▼▼▼

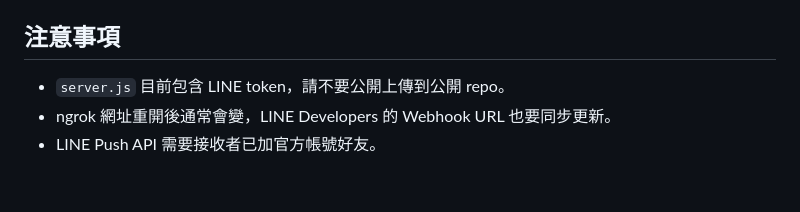
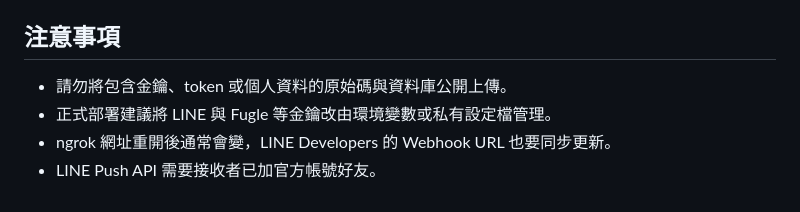
Before and after one commit to avisgggggit/AIFF01, a Markdown page: README.md, the part around the change. Drawn GitHub-style.

Commit message:
更新readme

```diff
--- a/README.md
+++ b/README.md
@@ -465,6 +465,7 @@ demo-assets.db
 
 ## 注意事項
 
-- `server.js` 目前包含 LINE token，請不要公開上傳到公開 repo。
+- 請勿將包含金鑰、token 或個人資料的原始碼與資料庫公開上傳。
+- 正式部署建議將 LINE 與 Fugle 等金鑰改由環境變數或私有設定檔管理。
 - ngrok 網址重開後通常會變，LINE Developers 的 Webhook URL 也要同步更新。
 - LINE Push API 需要接收者已加官方帳號好友。
```
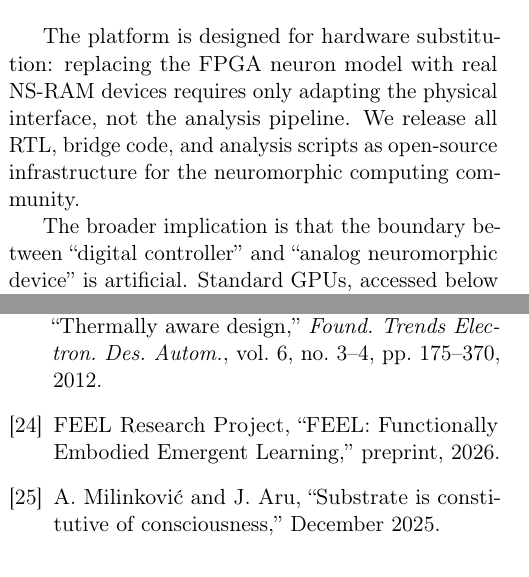
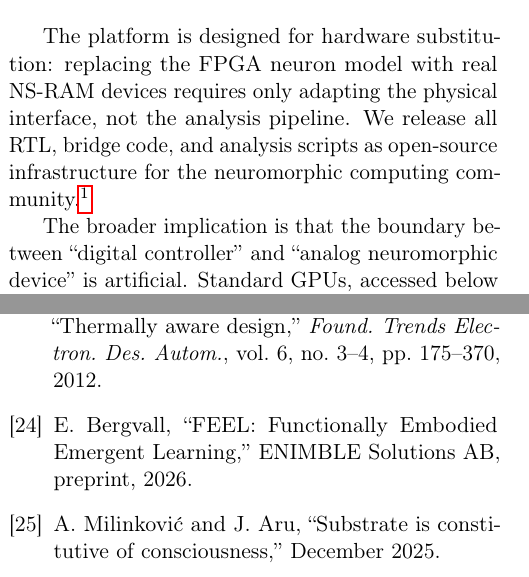
Before and after one commit to Heigke/feel-bridge, a LaTeX paper (preprint/main.tex): two parts of the columns of pages 9 and 10 of 10, joined at a grey line, cut so that both start at the same text. Compiled offline with pdfLaTeX.

Commit message:
Update author to Eric Bergvall / ENIMBLE Solutions AB
Add GitHub repo link to abstract and conclusion.
Add enimble.se URL to author affiliation.

Co-Authored-By: Claude Opus 4.6 <noreply@anthropic.com>

```diff
--- a/preprint/main.tex
+++ b/preprint/main.tex
@@ -30,8 +30,8 @@
   Memristive Neuron Dynamics%
 }
 
-\author[1]{FEEL Research Project}
-\affil[1]{Sweden}
+\author[1]{Eric Bergvall}
+\affil[1]{ENIMBLE Solutions AB, Sweden\\ \url{https://www.enimble.se}}
 
 \date{March 2026 --- Preprint}
 
@@ -841,7 +842,7 @@ the FPGA neuron model with real NS-RAM devices requires only
 adapting the physical interface, not the analysis pipeline.
 We release all RTL, bridge code, and analysis scripts as
 open-source infrastructure for the neuromorphic computing
-community.
+community.\footnote{\url{https://github.com/Heigke/feel-bridge}}
 
 The broader implication is that the boundary between
 ``digital controller'' and ``analog neuromorphic device'' is
@@ -972,8 +973,8 @@ Y.~Zhan, S.~V. Kumar, and S.~S. Sapatnekar,
 no.~3--4, pp.~175--370, 2012.
 
 \bibitem{feel2026}
-FEEL Research Project, ``FEEL: Functionally Embodied Emergent
-Learning,'' preprint, 2026.
+E.~Bergvall, ``FEEL: Functionally Embodied Emergent
+Learning,'' ENIMBLE Solutions AB, preprint, 2026.
 
 \bibitem{milinkovic2026}
 A.~Milinkovi{\'c} and J.~Aru,
```
Also changed, not shown: preprint/main.pdf, preprint/main.tex (1 more changed lines).
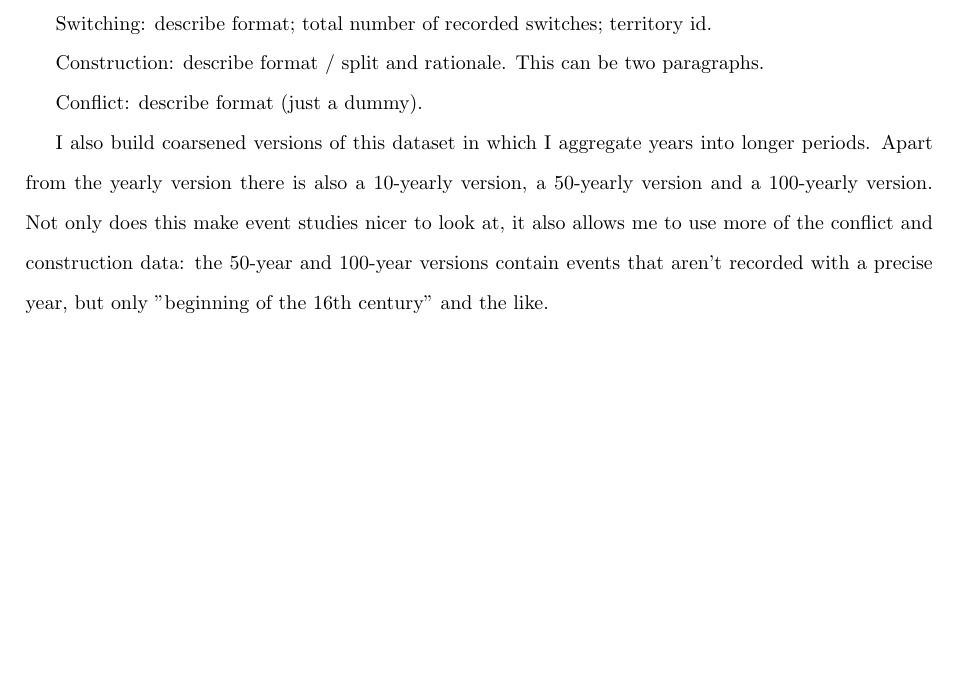
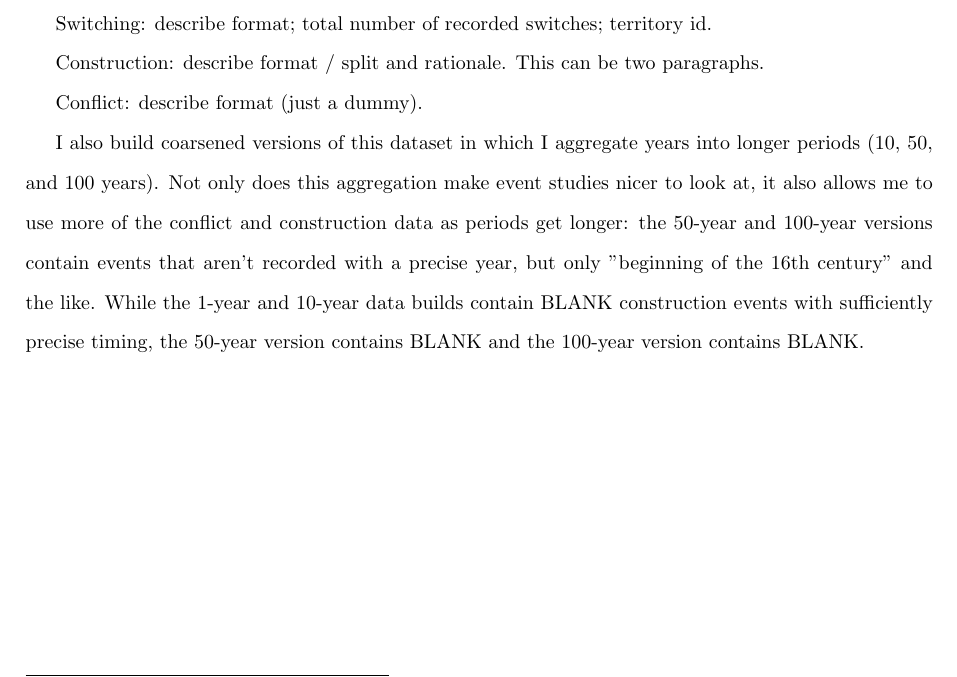
Before and after one commit to EliasHadjAmmar/BA, a LaTeX paper (paper/paper.tex): part of page 4 of 7, cut so that both start at the same text, the shorter picture padded with empty space. Compiled offline with pdfLaTeX.

Commit message:
#23 clarify aggregation description

```diff
--- a/paper/paper.tex
+++ b/paper/paper.tex
@@ -90,11 +90,7 @@ Construction: describe format / split and rationale. This can be two paragraphs.
 Conflict: describe format (just a dummy).
 
 
-I also build coarsened versions of this dataset in which I aggregate years into longer periods. Apart from the yearly version there is also a 10-yearly version, a 50-yearly version and a 100-yearly version. Not only does this make event studies nicer to look at, it also allows me to use more of the conflict and construction data: the 50-year and 100-year versions contain events that aren't recorded with a precise year, but only "beginning of the 16th century" and the like.
-
-
-
-
+I also build coarsened versions of this dataset in which I aggregate years into longer periods (10, 50, and 100 years). Not only does this aggregation make event studies nicer to look at, it also allows me to use more of the conflict and construction data as periods get longer: the 50-year and 100-year versions contain events that aren't recorded with a precise year, but only "beginning of the 16th century" and the like. While the 1-year and 10-year data builds contain BLANK construction events with sufficiently precise timing, the 50-year version contains BLANK and the 100-year version contains BLANK.
 
 
 % ######################################################
```
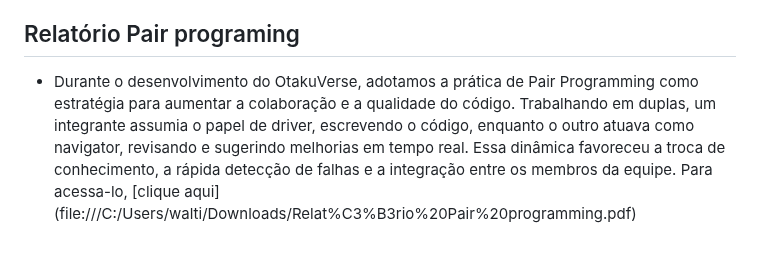
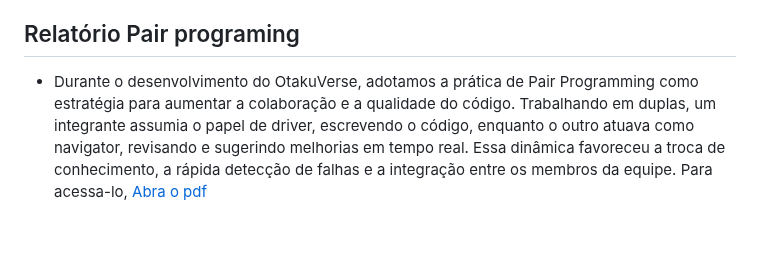
Before and after one commit to Nobutann/OtakuVerse, a Markdown page: README.md, the part around the change. Drawn GitHub-style; folded sections open.

Commit message:
Update README.md
Atualização Pair Programming

```diff
--- a/README.md
+++ b/README.md
@@ -182,5 +182,5 @@ Durante os testes, foi identificado que, ao concluir o processo de cadastro, o s
 
 
 ## Relatório Pair programing
-- Durante o desenvolvimento do OtakuVerse, adotamos a prática de Pair Programming como estratégia para aumentar a colaboração e a qualidade do código. Trabalhando em 		duplas, um integrante assumia o papel de driver, escrevendo o código, enquanto o outro atuava como navigator, revisando e sugerindo melhorias em tempo real. Essa 			dinâmica favoreceu a troca de conhecimento, a rápida detecção de falhas e a integração entre os membros da equipe. Para acessa-lo, [clique aqui]							(file:///C:/Users/walti/Downloads/Relat%C3%B3rio%20Pair%20programming.pdf)
+- Durante o desenvolvimento do OtakuVerse, adotamos a prática de Pair Programming como estratégia para aumentar a colaboração e a qualidade do código. Trabalhando em 		duplas, um integrante assumia o papel de driver, escrevendo o código, enquanto o outro atuava como navigator, revisando e sugerindo melhorias em tempo real. Essa 			dinâmica favoreceu a troca de conhecimento, a rápida detecção de falhas e a integração entre os membros da equipe. Para acessa-lo, [Abra o pdf]()
 </details>
```
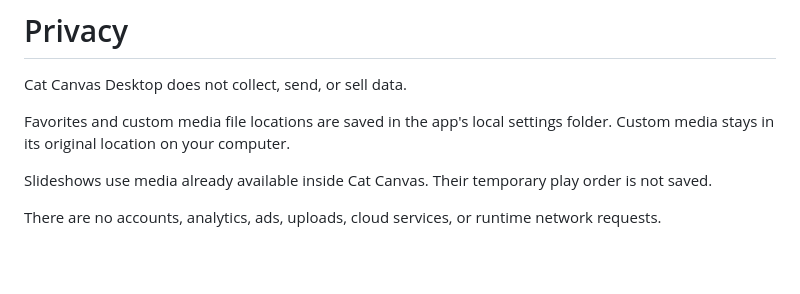
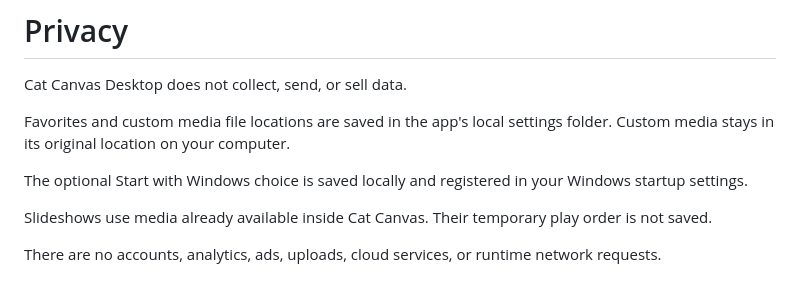
Before and after one commit to Yusuf-Karanib/cat-canvas-desktop, a Markdown page: PRIVACY.md, the part around the change. Rendered like a GitHub page; blank space fills up the shorter version.

```diff
--- a/PRIVACY.md
+++ b/PRIVACY.md
@@ -4,6 +4,8 @@ Cat Canvas Desktop does not collect, send, or sell data.
 
 Favorites and custom media file locations are saved in the app's local settings folder. Custom media stays in its original location on your computer.
 
+The optional Start with Windows choice is saved locally and registered in your Windows startup settings.
+
 Slideshows use media already available inside Cat Canvas. Their temporary play order is not saved.
 
 There are no accounts, analytics, ads, uploads, cloud services, or runtime network requests.
```
Also changed, not shown: README.md (+1 -0 lines), ROADMAP.md (+1 -0 lines), docs/demo.gif, docs/picker.png, 8 other files.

▲▲▲

## ASSIGNMENT
Gather each line in the entries above where the string "main" is found.

## ANSWER SPACE
Before and after one commit to Heigke/feel-bridge, a LaTeX paper (preprint/main.tex): two parts of the columns of pages 9 and 10 of 10, joined at a grey line, cut so that both start at the same text. Compiled offline with pdfLaTeX.
--- a/preprint/main.tex
+++ b/preprint/main.tex
Also changed, not shown: preprint/main.pdf, preprint/main.tex (1 more changed lines).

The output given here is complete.